▶ **EXERCISE**
Output every entry below word for word, without its pictures.

(Web interface edit records)

..........

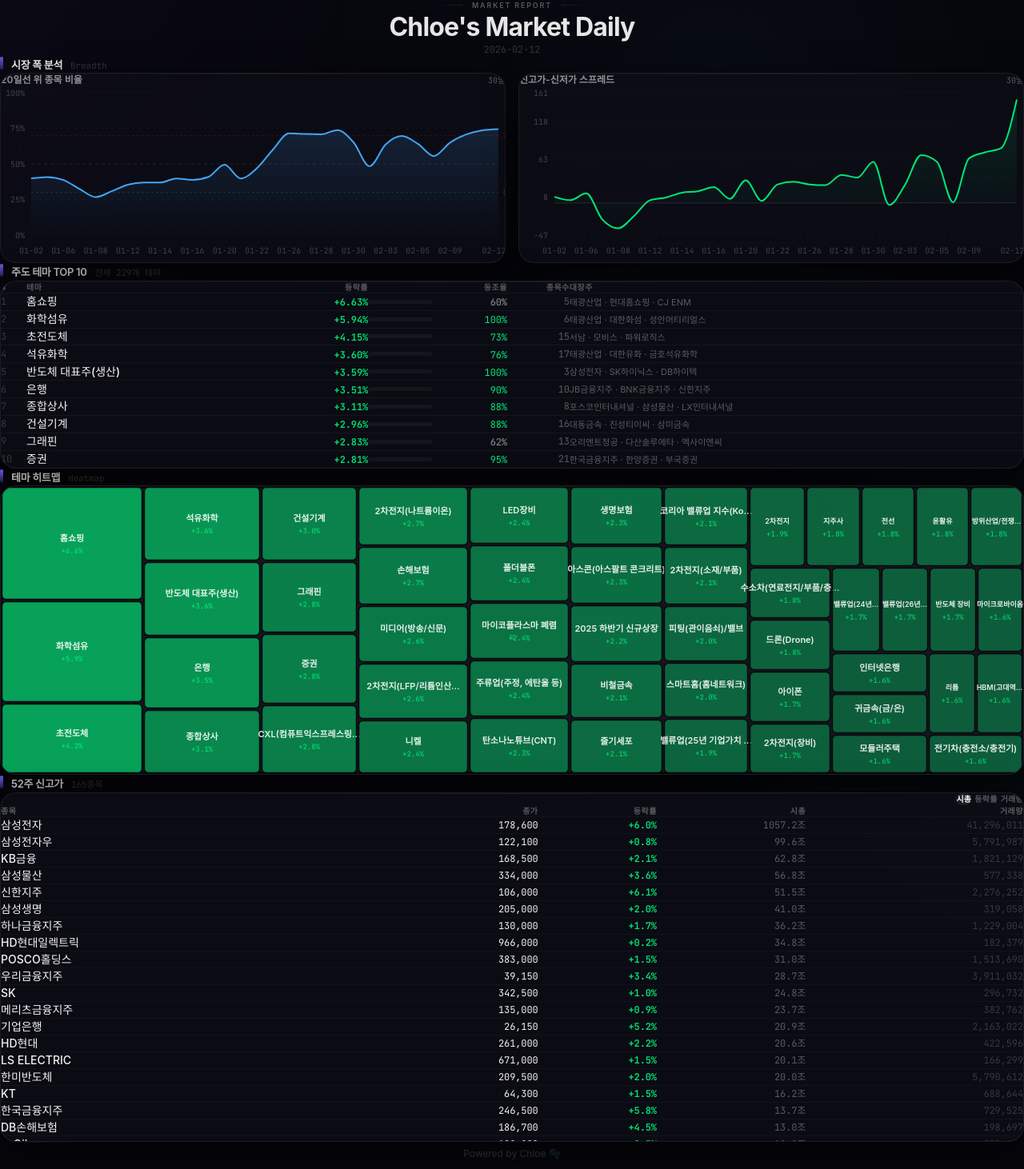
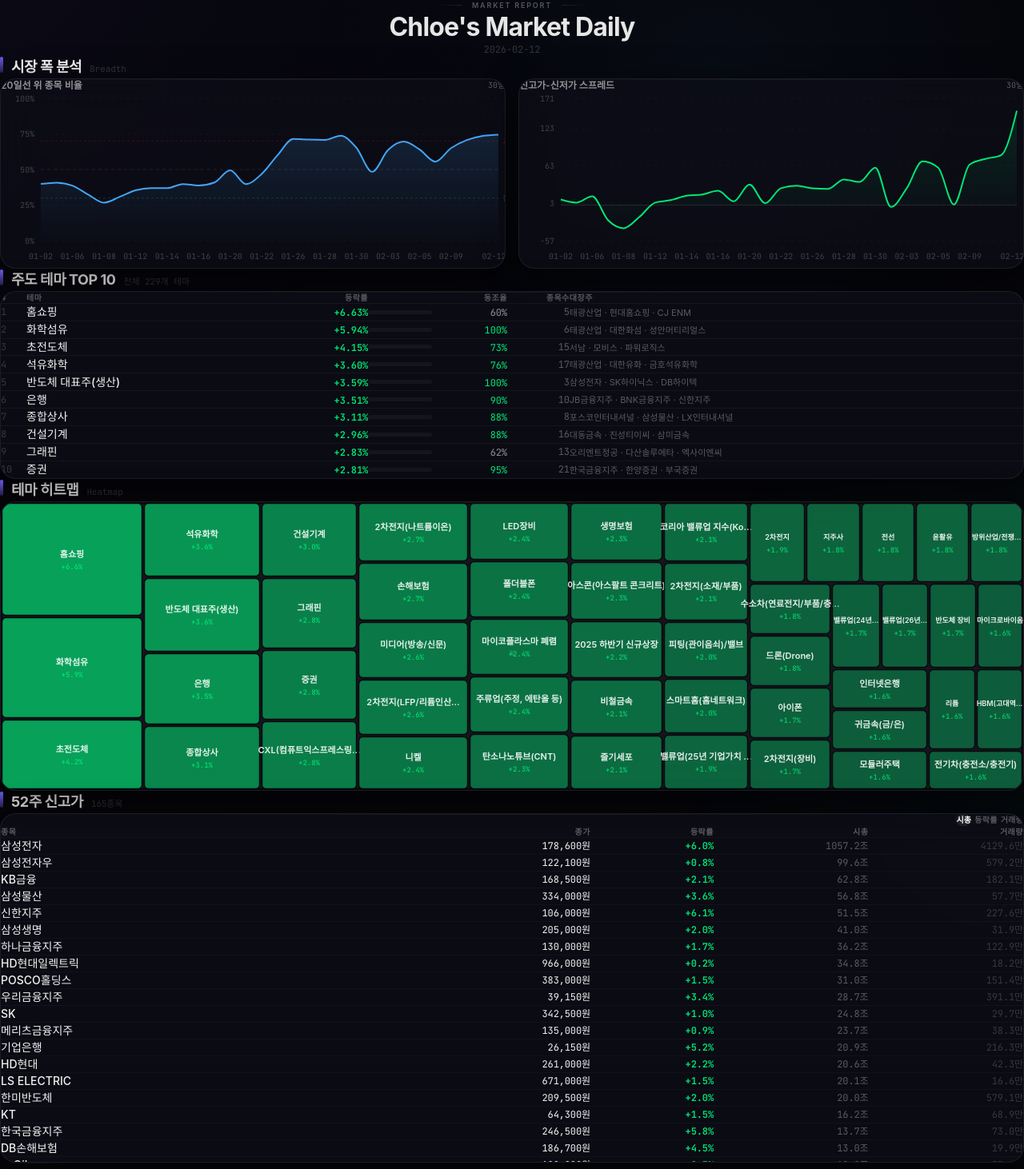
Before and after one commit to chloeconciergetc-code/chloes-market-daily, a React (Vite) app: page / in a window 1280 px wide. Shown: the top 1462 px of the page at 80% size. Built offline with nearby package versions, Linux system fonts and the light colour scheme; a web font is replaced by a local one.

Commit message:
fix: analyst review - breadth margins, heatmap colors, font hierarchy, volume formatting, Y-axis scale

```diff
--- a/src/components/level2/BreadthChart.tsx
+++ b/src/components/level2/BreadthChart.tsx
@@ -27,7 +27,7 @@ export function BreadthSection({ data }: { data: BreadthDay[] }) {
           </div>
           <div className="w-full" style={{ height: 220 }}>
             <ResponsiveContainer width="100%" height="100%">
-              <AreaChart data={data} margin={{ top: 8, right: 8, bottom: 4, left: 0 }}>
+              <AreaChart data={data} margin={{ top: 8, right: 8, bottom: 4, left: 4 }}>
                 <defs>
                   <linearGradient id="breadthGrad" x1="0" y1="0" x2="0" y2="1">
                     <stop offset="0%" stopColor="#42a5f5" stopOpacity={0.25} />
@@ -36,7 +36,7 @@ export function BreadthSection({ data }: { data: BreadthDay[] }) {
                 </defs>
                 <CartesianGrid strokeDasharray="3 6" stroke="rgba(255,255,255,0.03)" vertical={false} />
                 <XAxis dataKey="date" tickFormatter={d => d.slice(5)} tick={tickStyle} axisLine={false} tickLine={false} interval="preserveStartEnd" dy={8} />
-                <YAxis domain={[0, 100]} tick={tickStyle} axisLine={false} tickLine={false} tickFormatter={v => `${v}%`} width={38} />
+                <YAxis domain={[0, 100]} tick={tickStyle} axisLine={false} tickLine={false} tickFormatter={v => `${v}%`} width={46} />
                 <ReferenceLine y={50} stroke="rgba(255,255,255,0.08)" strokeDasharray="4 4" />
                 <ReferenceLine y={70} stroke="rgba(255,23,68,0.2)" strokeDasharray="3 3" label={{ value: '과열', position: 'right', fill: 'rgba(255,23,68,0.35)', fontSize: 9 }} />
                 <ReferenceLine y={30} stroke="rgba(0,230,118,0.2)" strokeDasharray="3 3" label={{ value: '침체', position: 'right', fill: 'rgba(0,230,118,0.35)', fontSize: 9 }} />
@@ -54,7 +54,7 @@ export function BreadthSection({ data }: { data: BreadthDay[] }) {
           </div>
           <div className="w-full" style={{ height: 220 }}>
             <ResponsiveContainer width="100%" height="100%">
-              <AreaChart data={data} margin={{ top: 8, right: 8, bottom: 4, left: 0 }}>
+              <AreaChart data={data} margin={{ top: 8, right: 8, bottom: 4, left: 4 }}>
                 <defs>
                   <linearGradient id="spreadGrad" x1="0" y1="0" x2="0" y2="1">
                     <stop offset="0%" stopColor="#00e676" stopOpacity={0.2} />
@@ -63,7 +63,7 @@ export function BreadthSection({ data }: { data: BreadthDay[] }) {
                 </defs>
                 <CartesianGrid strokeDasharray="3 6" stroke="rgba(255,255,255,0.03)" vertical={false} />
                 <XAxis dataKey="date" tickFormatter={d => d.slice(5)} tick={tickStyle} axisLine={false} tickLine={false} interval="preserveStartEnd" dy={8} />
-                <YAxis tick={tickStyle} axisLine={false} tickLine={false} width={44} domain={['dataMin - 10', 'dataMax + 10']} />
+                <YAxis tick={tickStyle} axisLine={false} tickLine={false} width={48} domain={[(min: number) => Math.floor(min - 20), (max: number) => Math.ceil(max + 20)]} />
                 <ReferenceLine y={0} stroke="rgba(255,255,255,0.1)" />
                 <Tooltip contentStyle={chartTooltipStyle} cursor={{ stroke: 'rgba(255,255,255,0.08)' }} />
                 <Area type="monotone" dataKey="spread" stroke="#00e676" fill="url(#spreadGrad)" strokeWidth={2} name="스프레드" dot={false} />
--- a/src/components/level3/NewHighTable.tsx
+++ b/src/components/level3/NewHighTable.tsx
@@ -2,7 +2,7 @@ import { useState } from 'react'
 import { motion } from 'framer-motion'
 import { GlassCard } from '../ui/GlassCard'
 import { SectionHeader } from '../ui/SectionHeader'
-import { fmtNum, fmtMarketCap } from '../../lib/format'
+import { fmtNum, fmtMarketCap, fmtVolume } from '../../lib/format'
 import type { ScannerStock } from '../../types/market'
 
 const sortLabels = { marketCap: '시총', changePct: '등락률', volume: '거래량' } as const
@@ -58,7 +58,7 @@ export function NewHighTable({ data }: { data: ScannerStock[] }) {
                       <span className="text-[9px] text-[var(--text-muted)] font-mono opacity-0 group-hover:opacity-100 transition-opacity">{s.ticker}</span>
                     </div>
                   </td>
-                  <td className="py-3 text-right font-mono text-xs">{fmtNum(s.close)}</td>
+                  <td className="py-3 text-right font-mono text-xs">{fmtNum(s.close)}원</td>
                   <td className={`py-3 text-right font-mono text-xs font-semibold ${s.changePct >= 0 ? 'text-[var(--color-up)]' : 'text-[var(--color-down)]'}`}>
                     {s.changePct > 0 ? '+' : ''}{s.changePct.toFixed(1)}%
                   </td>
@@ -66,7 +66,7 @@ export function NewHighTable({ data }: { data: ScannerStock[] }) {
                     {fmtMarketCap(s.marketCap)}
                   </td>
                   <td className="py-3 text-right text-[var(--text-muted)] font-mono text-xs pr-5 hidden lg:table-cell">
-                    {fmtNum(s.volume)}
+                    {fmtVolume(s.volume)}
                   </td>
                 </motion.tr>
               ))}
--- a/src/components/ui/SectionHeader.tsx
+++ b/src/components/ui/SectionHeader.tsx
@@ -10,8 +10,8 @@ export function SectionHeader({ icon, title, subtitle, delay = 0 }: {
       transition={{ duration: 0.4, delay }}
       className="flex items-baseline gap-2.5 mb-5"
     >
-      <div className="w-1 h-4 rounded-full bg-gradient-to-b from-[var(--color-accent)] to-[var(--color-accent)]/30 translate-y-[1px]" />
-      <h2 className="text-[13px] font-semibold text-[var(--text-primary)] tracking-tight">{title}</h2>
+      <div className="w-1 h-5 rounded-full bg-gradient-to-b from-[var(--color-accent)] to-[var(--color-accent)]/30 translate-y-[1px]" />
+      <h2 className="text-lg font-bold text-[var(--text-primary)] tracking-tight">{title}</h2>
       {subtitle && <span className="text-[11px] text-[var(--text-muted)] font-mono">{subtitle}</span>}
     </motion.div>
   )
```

..........

▶ **ANSWER TO THIS PROBLEM**
Before and after one commit to chloeconciergetc-code/chloes-market-daily, a React (Vite) app: page / in a window 1280 px wide. Shown: the top 1462 px of the page at 80% size. Built offline with nearby package versions, Linux system fonts and the light colour scheme; a web font is replaced by a local one.

Commit message:
fix: analyst review - breadth margins, heatmap colors, font hierarchy, volume formatting, Y-axis scale

```diff
--- a/src/components/level2/BreadthChart.tsx
+++ b/src/components/level2/BreadthChart.tsx
@@ -27,7 +27,7 @@ export function BreadthSection({ data }: { data: BreadthDay[] }) {
           </div>
           <div className="w-full" style={{ height: 220 }}>
             <ResponsiveContainer width="100%" height="100%">
-              <AreaChart data={data} margin={{ top: 8, right: 8, bottom: 4, left: 0 }}>
+              <AreaChart data={data} margin={{ top: 8, right: 8, bottom: 4, left: 4 }}>
                 <defs>
                   <linearGradient id="breadthGrad" x1="0" y1="0" x2="0" y2="1">
                     <stop offset="0%" stopColor="#42a5f5" stopOpacity={0.25} />
@@ -36,7 +36,7 @@ export function BreadthSection({ data }: { data: BreadthDay[] }) {
                 </defs>
                 <CartesianGrid strokeDasharray="3 6" stroke="rgba(255,255,255,0.03)" vertical={false} />
                 <XAxis dataKey="date" tickFormatter={d => d.slice(5)} tick={tickStyle} axisLine={false} tickLine={false} interval="preserveStartEnd" dy={8} />
-                <YAxis domain={[0, 100]} tick={tickStyle} axisLine={false} tickLine={false} tickFormatter={v => `${v}%`} width={38} />
+                <YAxis domain={[0, 100]} tick={tickStyle} axisLine={false} tickLine={false} tickFormatter={v => `${v}%`} width={46} />
                 <ReferenceLine y={50} stroke="rgba(255,255,255,0.08)" strokeDasharray="4 4" />
                 <ReferenceLine y={70} stroke="rgba(255,23,68,0.2)" strokeDasharray="3 3" label={{ value: '과열', position: 'right', fill: 'rgba(255,23,68,0.35)', fontSize: 9 }} />
                 <ReferenceLine y={30} stroke="rgba(0,230,118,0.2)" strokeDasharray="3 3" label={{ value: '침체', position: 'right', fill: 'rgba(0,230,118,0.35)', fontSize: 9 }} />
@@ -54,7 +54,7 @@ export function BreadthSection({ data }: { data: BreadthDay[] }) {
           </div>
           <div className="w-full" style={{ height: 220 }}>
             <ResponsiveContainer width="100%" height="100%">
-              <AreaChart data={data} margin={{ top: 8, right: 8, bottom: 4, left: 0 }}>
+              <AreaChart data={data} margin={{ top: 8, right: 8, bottom: 4, left: 4 }}>
                 <defs>
                   <linearGradient id="spreadGrad" x1="0" y1="0" x2="0" y2="1">
                     <stop offset="0%" stopColor="#00e676" stopOpacity={0.2} />
@@ -63,7 +63,7 @@ export function BreadthSection({ data }: { data: BreadthDay[] }) {
                 </defs>
                 <CartesianGrid strokeDasharray="3 6" stroke="rgba(255,255,255,0.03)" vertical={false} />
                 <XAxis dataKey="date" tickFormatter={d => d.slice(5)} tick={tickStyle} axisLine={false} tickLine={false} interval="preserveStartEnd" dy={8} />
-                <YAxis tick={tickStyle} axisLine={false} tickLine={false} width={44} domain={['dataMin - 10', 'dataMax + 10']} />
+                <YAxis tick={tickStyle} axisLine={false} tickLine={false} width={48} domain={[(min: number) => Math.floor(min - 20), (max: number) => Math.ceil(max + 20)]} />
                 <ReferenceLine y={0} stroke="rgba(255,255,255,0.1)" />
                 <Tooltip contentStyle={chartTooltipStyle} cursor={{ stroke: 'rgba(255,255,255,0.08)' }} />
                 <Area type="monotone" dataKey="spread" stroke="#00e676" fill="url(#spreadGrad)" strokeWidth={2} name="스프레드" dot={false} />
--- a/src/components/level3/NewHighTable.tsx
+++ b/src/components/level3/NewHighTable.tsx
@@ -2,7 +2,7 @@ import { useState } from 'react'
 import { motion } from 'framer-motion'
 import { GlassCard } from '../ui/GlassCard'
 import { SectionHeader } from '../ui/SectionHeader'
-import { fmtNum, fmtMarketCap } from '../../lib/format'
+import { fmtNum, fmtMarketCap, fmtVolume } from '../../lib/format'
 import type { ScannerStock } from '../../types/market'
 
 const sortLabels = { marketCap: '시총', changePct: '등락률', volume: '거래량' } as const
@@ -58,7 +58,7 @@ export function NewHighTable({ data }: { data: ScannerStock[] }) {
                       <span className="text-[9px] text-[var(--text-muted)] font-mono opacity-0 group-hover:opacity-100 transition-opacity">{s.ticker}</span>
                     </div>
                   </td>
-                  <td className="py-3 text-right font-mono text-xs">{fmtNum(s.close)}</td>
+                  <td className="py-3 text-right font-mono text-xs">{fmtNum(s.close)}원</td>
                   <td className={`py-3 text-right font-mono text-xs font-semibold ${s.changePct >= 0 ? 'text-[var(--color-up)]' : 'text-[var(--color-down)]'}`}>
                     {s.changePct > 0 ? '+' : ''}{s.changePct.toFixed(1)}%
                   </td>
@@ -66,7 +66,7 @@ export function NewHighTable({ data }: { data: ScannerStock[] }) {
                     {fmtMarketCap(s.marketCap)}
                   </td>
                   <td className="py-3 text-right text-[var(--text-muted)] font-mono text-xs pr-5 hidden lg:table-cell">
-                    {fmtNum(s.volume)}
+                    {fmtVolume(s.volume)}
                   </td>
                 </motion.tr>
               ))}
--- a/src/components/ui/SectionHeader.tsx
+++ b/src/components/ui/SectionHeader.tsx
@@ -10,8 +10,8 @@ export function SectionHeader({ icon, title, subtitle, delay = 0 }: {
       transition={{ duration: 0.4, delay }}
       className="flex items-baseline gap-2.5 mb-5"
     >
-      <div className="w-1 h-4 rounded-full bg-gradient-to-b from-[var(--color-accent)] to-[var(--color-accent)]/30 translate-y-[1px]" />
-      <h2 className="text-[13px] font-semibold text-[var(--text-primary)] tracking-tight">{title}</h2>
+      <div className="w-1 h-5 rounded-full bg-gradient-to-b from-[var(--color-accent)] to-[var(--color-accent)]/30 translate-y-[1px]" />
+      <h2 className="text-lg font-bold text-[var(--text-primary)] tracking-tight">{title}</h2>
       {subtitle && <span className="text-[11px] text-[var(--text-muted)] font-mono">{subtitle}</span>}
     </motion.div>
   )
```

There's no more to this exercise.